By Richi Jennings. April 29, 2011.
Updated: Amazon (AMZN) has offered its promised mea culpa. It's published its post-mortem on the recent outage of its AWS EC2 (Amazon Web Services Elastic Compute Cloud) and RDS (Relational Database Service). In the writeup, it says what went wrong and how it's planning to avoid such problems in the future. In IT Blogwatch, bloggers read and inwardly-digest it.
Your humble blogwatcher curated these bloggy bits for your entertainment. Not to mention Mario With A Portal Gun...
While you were asleep, Amazon's AWS Team got contrite:
We would like to share more details with our customers. ... We are very aware that many of our customers were significantly impacted. ... The issues affecting EC2 customers ... primarily involved a subset of the Amazon Elastic Block Store ... volumes in a single Availability Zone ... that became unable to service read and write operations ... stuck volumes.
The degraded EBS cluster ... caused high error rates and latencies for EBS [API] calls. ... As with any complicated operational issue, this one [had] several root causes interacting with one another. ... [We have] many opportunities to protect the service against any similar event reoccurring.
...At 12:47 AM PDT on April 21st, a network change ... was executed incorrectly. ... The secondary network couldnt handle the traffic level ... many EBS nodes ... were completely isolated from other EBS nodes in its cluster. ... This change disconnected both the primary and secondary network simultaneously. ... When the incorrect traffic shift was rolled back ... nodes rapidly began searching the EBS cluster for available server space where they could re-mirror data. ... Because the issue affected such a large number of volumes concurrently ... this quickly led to a re-mirroring storm.
Zee M. Kane was among the first bloggers to spot it:
One of the biggest criticisms of the whole affair was Amazons ... silence.

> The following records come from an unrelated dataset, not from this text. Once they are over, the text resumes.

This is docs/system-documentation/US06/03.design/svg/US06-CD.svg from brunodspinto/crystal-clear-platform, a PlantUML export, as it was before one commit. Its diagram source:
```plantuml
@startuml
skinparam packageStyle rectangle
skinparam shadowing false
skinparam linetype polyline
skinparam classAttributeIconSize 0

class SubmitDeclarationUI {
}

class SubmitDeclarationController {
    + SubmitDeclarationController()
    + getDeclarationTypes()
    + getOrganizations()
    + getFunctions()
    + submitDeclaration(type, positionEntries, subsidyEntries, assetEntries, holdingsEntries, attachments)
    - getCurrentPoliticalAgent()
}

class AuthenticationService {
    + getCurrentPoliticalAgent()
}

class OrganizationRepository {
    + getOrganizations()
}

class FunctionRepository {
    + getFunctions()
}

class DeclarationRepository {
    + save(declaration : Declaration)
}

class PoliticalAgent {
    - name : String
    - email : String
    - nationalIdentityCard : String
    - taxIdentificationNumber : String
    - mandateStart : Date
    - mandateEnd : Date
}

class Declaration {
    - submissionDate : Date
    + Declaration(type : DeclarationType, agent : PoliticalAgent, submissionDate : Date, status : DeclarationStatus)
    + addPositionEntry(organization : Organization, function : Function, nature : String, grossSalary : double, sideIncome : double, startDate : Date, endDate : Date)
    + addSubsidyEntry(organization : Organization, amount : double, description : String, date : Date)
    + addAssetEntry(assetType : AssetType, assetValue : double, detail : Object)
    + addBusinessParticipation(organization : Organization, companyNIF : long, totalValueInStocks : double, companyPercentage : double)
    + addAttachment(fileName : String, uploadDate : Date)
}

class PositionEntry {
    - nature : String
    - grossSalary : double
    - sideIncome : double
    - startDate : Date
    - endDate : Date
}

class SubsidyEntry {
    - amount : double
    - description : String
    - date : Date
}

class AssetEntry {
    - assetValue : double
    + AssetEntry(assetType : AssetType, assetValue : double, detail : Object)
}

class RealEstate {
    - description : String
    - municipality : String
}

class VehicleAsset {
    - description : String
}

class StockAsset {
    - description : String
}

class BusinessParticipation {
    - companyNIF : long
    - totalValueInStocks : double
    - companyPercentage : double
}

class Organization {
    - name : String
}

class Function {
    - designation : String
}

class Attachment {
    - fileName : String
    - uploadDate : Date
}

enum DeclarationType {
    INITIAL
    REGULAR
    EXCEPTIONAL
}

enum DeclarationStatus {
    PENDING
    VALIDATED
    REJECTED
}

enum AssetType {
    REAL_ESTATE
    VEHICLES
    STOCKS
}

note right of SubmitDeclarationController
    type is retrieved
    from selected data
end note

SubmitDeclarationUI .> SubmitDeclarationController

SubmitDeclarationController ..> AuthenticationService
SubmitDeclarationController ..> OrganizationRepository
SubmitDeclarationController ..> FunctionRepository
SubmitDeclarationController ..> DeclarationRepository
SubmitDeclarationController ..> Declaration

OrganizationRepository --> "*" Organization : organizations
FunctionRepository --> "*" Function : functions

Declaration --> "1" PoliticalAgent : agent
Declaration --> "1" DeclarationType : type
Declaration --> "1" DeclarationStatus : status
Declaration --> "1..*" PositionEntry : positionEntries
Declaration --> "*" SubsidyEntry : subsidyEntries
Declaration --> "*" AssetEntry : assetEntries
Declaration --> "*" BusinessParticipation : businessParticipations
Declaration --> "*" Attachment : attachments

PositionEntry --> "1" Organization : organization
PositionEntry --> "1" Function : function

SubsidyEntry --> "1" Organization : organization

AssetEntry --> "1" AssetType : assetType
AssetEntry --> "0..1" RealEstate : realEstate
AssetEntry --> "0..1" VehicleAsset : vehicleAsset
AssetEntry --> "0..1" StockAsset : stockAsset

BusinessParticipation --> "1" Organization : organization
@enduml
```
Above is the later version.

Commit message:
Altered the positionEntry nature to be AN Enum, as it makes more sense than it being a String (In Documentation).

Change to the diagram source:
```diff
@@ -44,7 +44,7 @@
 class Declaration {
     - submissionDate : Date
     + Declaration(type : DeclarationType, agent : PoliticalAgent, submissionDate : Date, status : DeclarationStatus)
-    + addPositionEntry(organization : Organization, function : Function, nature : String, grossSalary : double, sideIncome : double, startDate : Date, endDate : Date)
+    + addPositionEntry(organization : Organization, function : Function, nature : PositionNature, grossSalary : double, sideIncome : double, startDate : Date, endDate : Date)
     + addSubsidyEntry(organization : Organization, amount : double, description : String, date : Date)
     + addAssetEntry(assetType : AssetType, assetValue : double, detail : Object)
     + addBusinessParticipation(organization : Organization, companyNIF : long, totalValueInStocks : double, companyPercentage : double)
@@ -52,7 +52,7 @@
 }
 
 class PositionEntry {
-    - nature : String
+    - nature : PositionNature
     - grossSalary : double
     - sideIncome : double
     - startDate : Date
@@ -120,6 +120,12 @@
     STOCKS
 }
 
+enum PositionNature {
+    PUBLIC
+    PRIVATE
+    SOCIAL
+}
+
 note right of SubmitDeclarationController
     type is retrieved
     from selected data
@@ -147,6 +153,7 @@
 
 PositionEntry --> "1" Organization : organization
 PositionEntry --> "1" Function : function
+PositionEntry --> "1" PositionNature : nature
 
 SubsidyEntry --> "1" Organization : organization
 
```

As startups ... were left to apologise ... because of Amazons failure. Amazon maintained its silence.
Today, two weeks later, Amazon has issued an apology and a post mortem. ... Amazon has also issued a 10 day credit ... to customers in the affected zone.
...What impact will this have on Amazons web services business and will we see ... distrust in the cloud? ... This combined with the hacking of Sonys Playstation Network is ... going to leave many ... hesitant about the future of a cloud based world.
The explanation will be important. As will the explanation for how the company could have permanently destroyed some of its customers data. ... Here's an email Amazon sent to a big customer letting them know. ... You'd think that, under the circumstances, Amazon could do a bit better. ...A few days ago we sent you an email letting you know that we were working on recovering ... one or more of your Amazon EBS volumes. We are very sorry, but ... our efforts to manually recover your volume were unsuccessful.
What we were able to recover has been made available via a snapshot. ... If you have no need for [it] please delete it to avoid incurring storage charges.
Your Humble Blogwatcher can't help but react:
Uh, hello? Did I just fall through a portal to an alternate universe?
So, Amazon, it's not bad enough that you've lost their data; you have to add insult to injury by charging them for storing the corrupt copy of their data!
Ten out of ten for the complete post-mortem, but minus several million for this irony-free BS.
And Molly McHugh is befuddled:
Theres also the matter of compensating the affected users for their loss. ... Amazons [EC2 SLA] guarantees 99.95 percent uptime ... but the fine print makes it easier for Amazon to avoid crediting anyone. ... Basically, you only get some redress from the site if you opted to use various availability zones ... regional zones that are specifically built to stay up ... in case of system failure.
[This] might make it difficult for users trying to seek credit ... contract loopholes should [not] be able to keep compensation from the 0.07 percent who lost their data. ... Until Amazon steps forward to explain ... its plans for crediting ... those affected, customers will just have to sit, wait, and hope the down time is over.
Meanwhile, Beth Cohen grinds her ax:
Setting aside the issue of Amazon [SLAs], all of this assumes that you have control over ... the systems and services in your IT stack. ... The recent outage highlighted ... that, even if they had built in the best ... high availability into their systems, they were still dependent on vendors and services that might not have been quite so diligent.
Uptime is going to be increasingly more difficult to determine through the maze of inter-dependent services. ... You need to make sure you have ... architected your own service to have a full failover solution ... [and] do diligence on all of your vendors policies and architectures. ... If one of your upstream service providers does not have a good policy in place, your site will still be affected. ... No matter how good the SLA is.
Richi Jennings is an independent analyst/consultant, specializing in blogging, email, and security. He's also the creator and main author of Computerworld's IT Blogwatch -- for which he has won American Society of Business Publication Editors and Jesse H. Neal awards on behalf of Computerworld, plus The Long View. A cross-functional IT geek since 1985, you can follow him as @richi on Twitter, pretend to be richij's friend on Facebook, or just use good old email: firstname.lastname@example.org. You can also read Richi's full profile and disclosure of his industry affiliations.